Zambia Land Alliance (ZLA) says it is expecting the government to prioritise and finance a comprehensive land audit process to ascertain exactly how much land the country has under state and customary tenures.
ZLA Executive Director Patrick Musole said there is need to review how much land is taken and how much is available; how much land is for present use and how much should be reserved for future use.
Mr. Musole said without a comprehensive land audit the country will continue to make uninformed decisions on land which will be detrimental for land tenure security and sustainable land use.
Reviewing the year 2021, Mr. Musole said the New Dawn administration has a task to protect the rights of vulnerable Zambians, especially the poor, women, youth, and persons with disabilities.
He also cited the adoption of the National Lands Policy in 2021 as a landmark achievement.
“Zambia Land Alliance (ZLA) and its partners in land advocacy celebrate the year 2021 for the landmark achievement made in the protracted journey to Zambia’s adoption of a comprehensive National Lands Policy (NLP) framework. In May this year, the Government adopted Zambia’s first ever NLP after 19 long years of policy formulation process. The NLP is a very important framework which will guide land administration in our great nation,” Mr. Musole said.
“The people of Zambia have been consistently clear in their desire to see an end to the many illegalities, corruption, injustice, and inequalities in land administration which reached their climax under the previous regime. ZLA therefore welcomes the political will demonstrated by the New Dawn leadership to address the diverse anomalies that became part of a “new normal” in land administration, orchestrated mainly by agents of the state in the interest of a few politically exposed selfish individuals.”
Mr. Musole said Zambia Land Alliance wants to see sanity in land administration in the country.
“A case in point is that of the Forest 27 scandal, where high-ranking politicians and other government officials shared land from the degazetted forest without following the due process of the law or considering the impact of their activities on the environment. Further, reports of loss of records of suspected illegal land allocation at the Ministry of Lands and Natural Resources showed serious flaws in the security of the land management information system. Cases of illegal allocations of land continue to be reported across the country with some citizens losing their land while others have lost money in the quest to acquire land. Sections of the media have reported pending demolitions of illegal structures,” he said.
“The promotion of large-scale land-based investments and land markets has threatened the rights of land holders on customary land and increased land displacements. The New Dawn administration therefore has a mammoth task to protect the rights of vulnerable Zambians, especially the poor, women, youth, and persons with disabilities, and secure their access to and control over land and landrelated resources through, among other means, investing in their economic capacity to secure, develop land and engage in sustainable livelihoods,” Mr. Musole stated.

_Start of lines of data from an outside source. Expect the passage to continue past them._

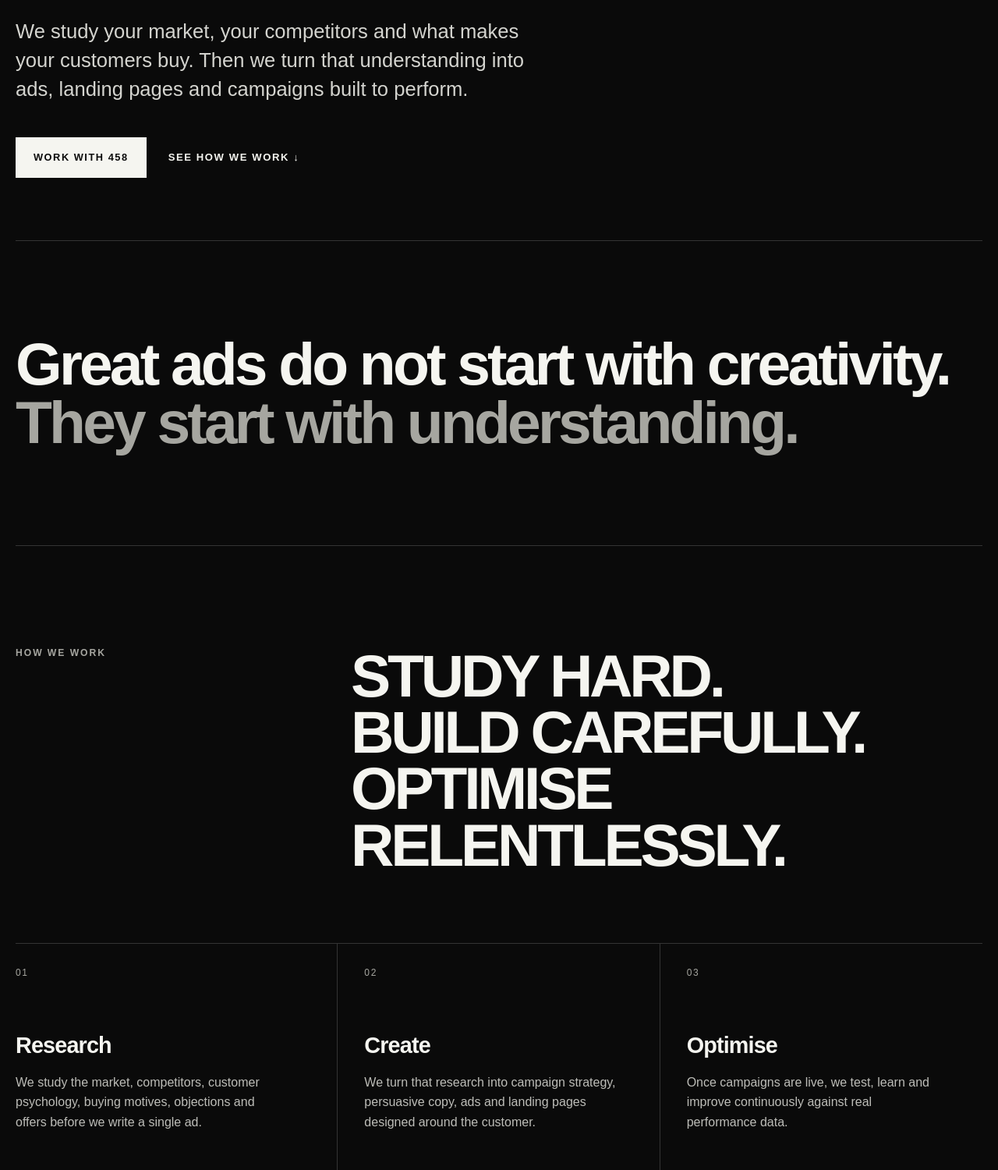
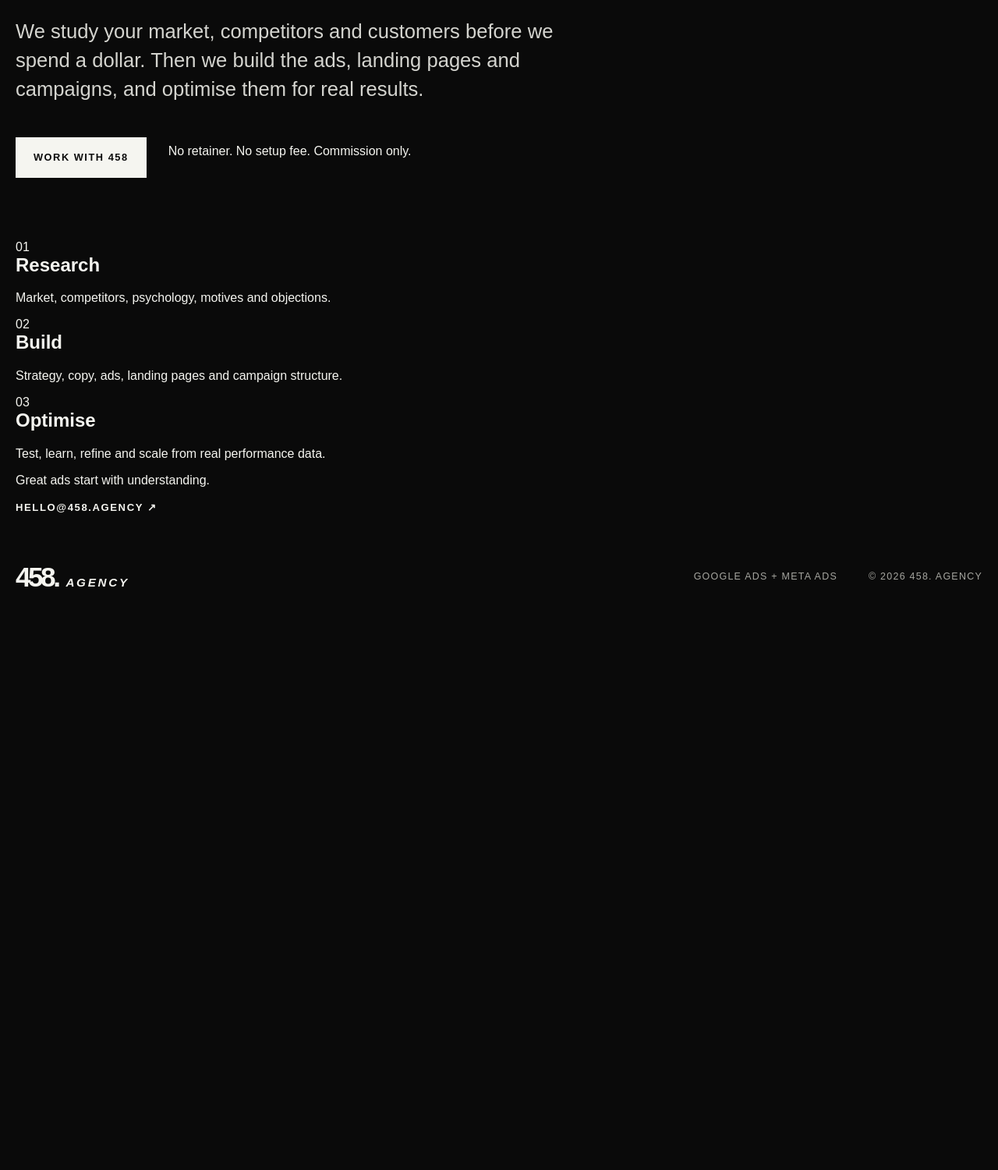
Before and after one commit to scmktg/agency, a plain HTML site: page index.html in a window 1280 px wide. Shown: the part 580-2080 px from the top of the page at 78% size. After the commit the page ends 1399 px from the top, so only its background shows below. Drawn offline with Linux system fonts and the light colour scheme.

Commit message:
Shorten homepage and add client login

```diff
--- a/index.html
+++ b/index.html
@@ -4,7 +4,7 @@
   <meta charset="utf-8" />
   <meta name="viewport" content="width=device-width, initial-scale=1" />
   <title>458. Agency — Google Ads & Meta Ads</title>
-  <meta name="description" content="458. Agency builds and optimises Google Ads and Meta Ads campaigns using deep market research, persuasive copy and relentless performance optimisation." />
+  <meta name="description" content="458. Agency runs Google Ads and Meta Ads built on deep market research, persuasive copy and relentless optimisation." />
   <meta name="theme-color" content="#0a0a0a" />
   <meta property="og:title" content="458. Agency — Google Ads & Meta Ads" />
   <meta property="og:description" content="We study the market, build the ads and landing pages, then optimise for real results. No retainers. No setup fees. Commission only." />
@@ -14,83 +14,56 @@
 </head>
 <body>
   <header class="site-header">
-    <a class="brand" href="#top" aria-label="458 Agency home">
+    <a class="brand" href="/" aria-label="458 Agency home">
       <span class="brand-number">458.</span>
       <span class="brand-agency">AGENCY</span>
     </a>
-    <a class="header-cta" href="mailto:hello@458.agency">Get in touch</a>
+    <nav class="header-nav" aria-label="Primary navigation">
+      <a class="header-link" href="/login.html">Client login</a>
+      <a class="header-cta" href="mailto:hello@458.agency">Get in touch</a>
+    </nav>
   </header>
 
   <main id="top">
-    <section class="hero">
+    <section class="hero hero-short">
       <p class="eyebrow">Performance advertising</p>
       <h1>Google Ads.<br />Meta Ads.<br /><span>Nothing else.</span></h1>
       <p class="hero-copy">
-        We study your market, your competitors and what makes your customers buy.
-        Then we turn that understanding into ads, landing pages and campaigns built to perform.
+        We study your market, competitors and customers before we spend a dollar.
+        Then we build the ads, landing pages and campaigns, and optimise them for real results.
       </p>
       <div class="hero-actions">
         <a class="button button-primary" href="mailto:hello@458.agency">Work with 458</a>
-        <a class="text-link" href="#process">See how we work <span aria-hidden="true">↓</span></a>
+        <p class="micro-proof">No retainer. No setup fee. Commission only.</p>
       </div>
     </section>
 
-    <section class="statement" aria-label="Approach">
-      <p>Great ads do not start with creativity.</p>
-      <p class="muted">They start with understanding.</p>
+    <section class="compact-process" aria-label="How we work">
+      <article>
+        <span>01</span>
+        <h2>Research</h2>
+        <p>Market, competitors, psychology, motives and objections.</p>
+      </article>
+      <article>
+        <span>02</span>
+        <h2>Build</h2>
+        <p>Strategy, copy, ads, landing pages and campaign structure.</p>
+      </article>
+      <article>
+        <span>03</span>
+        <h2>Optimise</h2>
+        <p>Test, learn, refine and scale from real performance data.</p>
+      </article>
     </section>
 
-    <section class="process" id="process">
-      <div class="section-heading">
-        <p class="eyebrow">How we work</p>
-        <h2>Study hard.<br />Build carefully.<br />Optimise relentlessly.</h2>
-      </div>
-
-      <div class="steps">
-        <article class="step">
-          <span class="step-number">01</span>
-          <h3>Research</h3>
-          <p>We study the market, competitors, customer psychology, buying motives, objections and offers before we write a single ad.</p>
-        </article>
-
-        <article class="step">
-          <span class="step-number">02</span>
-          <h3>Create</h3>
-          <p>We turn that research into campaign strategy, persuasive copy, ads and landing pages designed around the customer.</p>
-        </article>
-
-        <article class="step">
-          <span class="step-number">03</span>
-          <h3>Optimise</h3>
-          <p>Once campaigns are live, we test, learn and improve continuously against real performance data.</p>
-        </article>
-      </div>
-    </section>
-
-    <section class="model">
-      <p class="eyebrow">Our model</p>
-      <div class="model-grid">
-        <div>
-          <p class="model-big">No retainer.</p>
-          <p class="model-big">No setup fee.</p>
-          <p class="model-big">Commission only.</p>
-        </div>
-        <p class="model-copy">
-          We built 458 around alignment. We do the research, build the campaigns and keep working to improve the outcome.
-        </p>
-      </div>
-    </section>
-
-    <section class="cta">
-      <p class="eyebrow">Google + Meta</p>
-      <h2>We take advertising seriously.</h2>
-      <p>If you want an agency that studies the market before spending your money, let's talk.</p>
-      <a class="button button-light" href="mailto:hello@458.agency">hello@458.agency</a>
+    <section class="short-cta">
+      <p>Great ads start with understanding.</p>
+      <a class="text-link" href="mailto:hello@458.agency">hello@458.agency <span aria-hidden="true">↗</span></a>
     </section>
   </main>
 
   <footer>
-    <a class="brand brand-footer" href="#top" aria-label="458 Agency home">
+    <a class="brand brand-footer" href="/" aria-label="458 Agency home">
       <span class="brand-number">458.</span>
       <span class="brand-agency">AGENCY</span>
     </a>
@@ -98,8 +71,6 @@
     <p>© <span id="year">2026</span> 458. Agency</p>
   </footer>
 
-  <script>
-    document.getElementById('year').textContent = new Date().getFullYear();
-  </script>
+  <script>document.getElementById('year').textContent = new Date().getFullYear();</script>
 </body>
 </html>
```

He further advocated for the scaling up of the ongoing National Land Titling Programme.
“The National Land Titling Program has also gained momentum and has since been rolled out from Lusaka to the Copperbelt province. This is a very progressive program which will see many Zambians on undocumented state land acquiring title deeds for their land parcels. However, the coverage of the National Titling Program is very limited and will therefore not benefit the majority of Zambians.”
“ZLA expects the New Dawn government to prioritise legal, policy and administrative reforms around land governance to restore sanity in the land sector, protect people’s land rights, as well as ensuring sustainable land use and environmental protection. In addition, ZLA expects the government to prioritise and finance a comprehensive land audit process to ascertain exactly how much land the country has under state and customary tenures; how much land is taken and how much is available; how much land is for present use and how much should be reserved for future use, etc. Without a comprehensive land audit the country will continue to make uninformed decisions on land which will be detrimental for land tenure security and sustainable land use.” he said.
Mr. Musole further called on all Zambians to desist from illegal land acquisition.
“ZLA would therefore like to call upon all Zambians to desist from illegal land acquisition and follow the laid down procedures in acquiring land to avoid losing their hard-earned money through land repossession or demolishment of buildings,” he concluded.